What you should do: Could you copy each line of the entries that contains "function"?

[Detected change data]

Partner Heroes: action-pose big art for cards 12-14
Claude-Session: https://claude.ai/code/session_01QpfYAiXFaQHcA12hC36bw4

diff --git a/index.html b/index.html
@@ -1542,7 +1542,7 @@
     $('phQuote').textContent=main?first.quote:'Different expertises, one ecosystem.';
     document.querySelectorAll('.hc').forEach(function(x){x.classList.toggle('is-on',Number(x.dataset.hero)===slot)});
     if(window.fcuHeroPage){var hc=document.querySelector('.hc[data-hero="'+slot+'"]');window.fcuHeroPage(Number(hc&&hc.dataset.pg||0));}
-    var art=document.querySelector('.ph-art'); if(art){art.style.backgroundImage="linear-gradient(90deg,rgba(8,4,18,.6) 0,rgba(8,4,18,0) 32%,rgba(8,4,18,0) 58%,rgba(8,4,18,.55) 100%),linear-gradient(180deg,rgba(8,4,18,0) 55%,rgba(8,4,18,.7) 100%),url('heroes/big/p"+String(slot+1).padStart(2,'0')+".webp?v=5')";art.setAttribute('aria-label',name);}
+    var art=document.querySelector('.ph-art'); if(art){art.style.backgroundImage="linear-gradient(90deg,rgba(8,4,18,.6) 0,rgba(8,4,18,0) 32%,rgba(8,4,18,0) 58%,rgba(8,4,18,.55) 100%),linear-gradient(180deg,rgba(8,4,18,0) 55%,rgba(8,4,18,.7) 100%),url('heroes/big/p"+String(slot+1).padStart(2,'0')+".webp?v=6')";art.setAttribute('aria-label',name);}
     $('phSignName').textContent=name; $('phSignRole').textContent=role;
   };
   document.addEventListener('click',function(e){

Solution to this problem:
     document.querySelectorAll('.hc').forEach(function(x){x.classList.toggle('is-on',Number(x.dataset.hero)===slot)});
   document.addEventListener('click',function(e){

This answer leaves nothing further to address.